*PROBLEM*: Output each of the entries exactly, skipping every picture they contain.

Start of EXCERPTED DATA

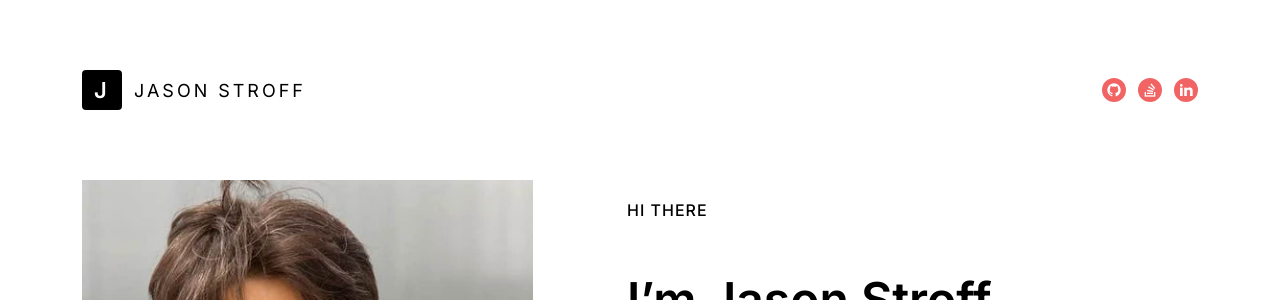
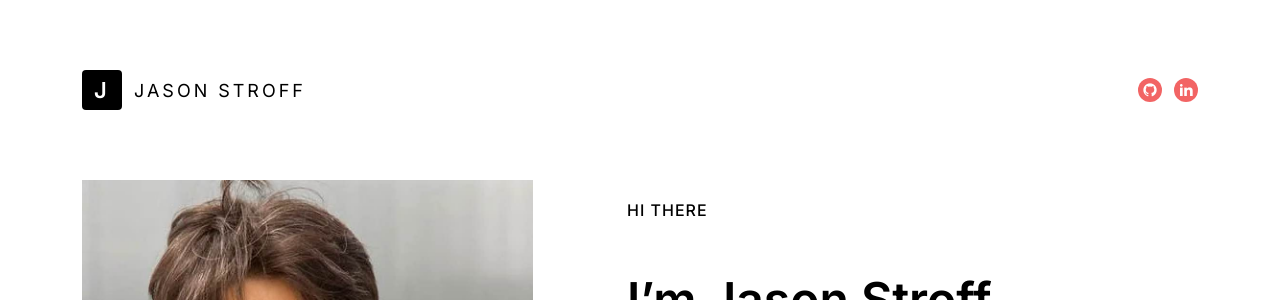
Before and after one commit to liviaredua/mon_blog, a Django app: page / in a window 1280 px wide. Shown: the top 300 px of the page. Run offline with Django 4.2, Linux system fonts and the light colour scheme; some libraries are stand-ins or nearby versions.

Commit message:
add linkedin and github

```diff
--- a/blog/templates/about.html
+++ b/blog/templates/about.html
@@ -34,9 +34,8 @@
               <!-- logo -->
               <!-- social -->
               <ul class="ds-social">
-                <li><a href="#" target="_blank"><i class="ri-github-fill"></i></a></li>
-                <li><a href="#" target="_blank"><i class="ri-stack-overflow-line"></i></a></li>
-                <li><a href="#" target="_blank"><i class="ri-linkedin-fill"></i></a></li>
+                <li><a href="https://github.com/liviaredua" target="_blank"><i class="ri-github-fill"></i></a></li>
+                <li><a href="https://www.linkedin.com/in/liviaredua/" target="_blank"><i class="ri-linkedin-fill"></i></a></li>
               </ul>
               <!-- social -->
             </div>
```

End of EXCERPTED DATA

*THE COMPLETED TASK*:
Before and after one commit to liviaredua/mon_blog, a Django app: page / in a window 1280 px wide. Shown: the top 300 px of the page. Run offline with Django 4.2, Linux system fonts and the light colour scheme; some libraries are stand-ins or nearby versions.

Commit message:
add linkedin and github

```diff
--- a/blog/templates/about.html
+++ b/blog/templates/about.html
@@ -34,9 +34,8 @@
               <!-- logo -->
               <!-- social -->
               <ul class="ds-social">
-                <li><a href="#" target="_blank"><i class="ri-github-fill"></i></a></li>
-                <li><a href="#" target="_blank"><i class="ri-stack-overflow-line"></i></a></li>
-                <li><a href="#" target="_blank"><i class="ri-linkedin-fill"></i></a></li>
+                <li><a href="https://github.com/liviaredua" target="_blank"><i class="ri-github-fill"></i></a></li>
+                <li><a href="https://www.linkedin.com/in/liviaredua/" target="_blank"><i class="ri-linkedin-fill"></i></a></li>
               </ul>
               <!-- social -->
             </div>
```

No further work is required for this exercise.